Task instructions — Determine the count of lines containing "FireDataExploration" in the entries below and return only that figure.

Revision tracking records:
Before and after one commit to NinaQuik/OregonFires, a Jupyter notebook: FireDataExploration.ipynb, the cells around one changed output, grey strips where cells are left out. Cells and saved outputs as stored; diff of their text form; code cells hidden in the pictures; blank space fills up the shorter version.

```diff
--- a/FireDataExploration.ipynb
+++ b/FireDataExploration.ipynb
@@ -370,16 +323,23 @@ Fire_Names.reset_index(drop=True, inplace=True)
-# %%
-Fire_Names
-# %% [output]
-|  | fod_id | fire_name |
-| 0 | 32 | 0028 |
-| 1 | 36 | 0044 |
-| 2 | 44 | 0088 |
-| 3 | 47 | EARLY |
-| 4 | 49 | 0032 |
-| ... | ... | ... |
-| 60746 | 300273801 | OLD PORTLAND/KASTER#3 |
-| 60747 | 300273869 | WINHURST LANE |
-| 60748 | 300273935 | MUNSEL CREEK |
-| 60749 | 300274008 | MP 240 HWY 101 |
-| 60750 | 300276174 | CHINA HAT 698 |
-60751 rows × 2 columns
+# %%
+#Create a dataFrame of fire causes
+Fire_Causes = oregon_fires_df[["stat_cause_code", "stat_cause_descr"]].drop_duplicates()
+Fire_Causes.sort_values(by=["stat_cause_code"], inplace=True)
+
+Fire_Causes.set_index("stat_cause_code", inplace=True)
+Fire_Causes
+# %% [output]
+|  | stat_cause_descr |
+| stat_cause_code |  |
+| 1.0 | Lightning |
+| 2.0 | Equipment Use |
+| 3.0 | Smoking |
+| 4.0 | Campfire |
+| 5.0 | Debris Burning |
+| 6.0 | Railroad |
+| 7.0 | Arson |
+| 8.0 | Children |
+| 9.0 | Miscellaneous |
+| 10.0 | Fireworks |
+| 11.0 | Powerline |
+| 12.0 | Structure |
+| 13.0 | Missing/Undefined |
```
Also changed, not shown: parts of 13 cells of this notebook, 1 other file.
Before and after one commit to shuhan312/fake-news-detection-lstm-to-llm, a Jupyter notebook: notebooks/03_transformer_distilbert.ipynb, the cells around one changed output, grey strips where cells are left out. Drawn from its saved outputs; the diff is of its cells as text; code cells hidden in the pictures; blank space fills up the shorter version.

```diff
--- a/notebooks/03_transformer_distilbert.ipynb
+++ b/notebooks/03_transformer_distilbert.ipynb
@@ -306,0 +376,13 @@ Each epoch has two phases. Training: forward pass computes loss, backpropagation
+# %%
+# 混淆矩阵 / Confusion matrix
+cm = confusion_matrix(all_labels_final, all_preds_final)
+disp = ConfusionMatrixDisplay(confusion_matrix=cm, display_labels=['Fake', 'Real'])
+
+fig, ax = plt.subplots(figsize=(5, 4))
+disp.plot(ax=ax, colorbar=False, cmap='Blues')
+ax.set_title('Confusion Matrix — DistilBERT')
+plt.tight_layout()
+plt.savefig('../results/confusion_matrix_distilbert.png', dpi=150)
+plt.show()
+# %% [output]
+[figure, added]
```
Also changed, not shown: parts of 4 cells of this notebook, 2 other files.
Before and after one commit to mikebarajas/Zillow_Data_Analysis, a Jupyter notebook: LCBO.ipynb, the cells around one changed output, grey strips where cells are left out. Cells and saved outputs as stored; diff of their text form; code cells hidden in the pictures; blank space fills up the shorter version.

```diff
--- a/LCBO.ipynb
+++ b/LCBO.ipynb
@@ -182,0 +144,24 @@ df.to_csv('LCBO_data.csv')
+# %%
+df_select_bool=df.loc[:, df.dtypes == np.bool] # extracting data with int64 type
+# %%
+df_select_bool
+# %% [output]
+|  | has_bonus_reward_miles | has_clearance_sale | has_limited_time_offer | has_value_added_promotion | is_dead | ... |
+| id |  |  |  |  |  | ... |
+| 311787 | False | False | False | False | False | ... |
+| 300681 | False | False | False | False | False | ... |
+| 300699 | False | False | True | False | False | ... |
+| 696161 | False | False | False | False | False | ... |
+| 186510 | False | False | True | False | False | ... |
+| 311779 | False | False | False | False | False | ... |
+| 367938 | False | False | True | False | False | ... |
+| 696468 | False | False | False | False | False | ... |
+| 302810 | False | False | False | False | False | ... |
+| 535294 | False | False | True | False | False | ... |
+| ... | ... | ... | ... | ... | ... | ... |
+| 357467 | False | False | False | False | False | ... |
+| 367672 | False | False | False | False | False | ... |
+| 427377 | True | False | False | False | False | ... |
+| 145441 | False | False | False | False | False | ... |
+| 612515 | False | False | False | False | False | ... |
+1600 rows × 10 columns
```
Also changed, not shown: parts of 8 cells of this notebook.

Answer area — 3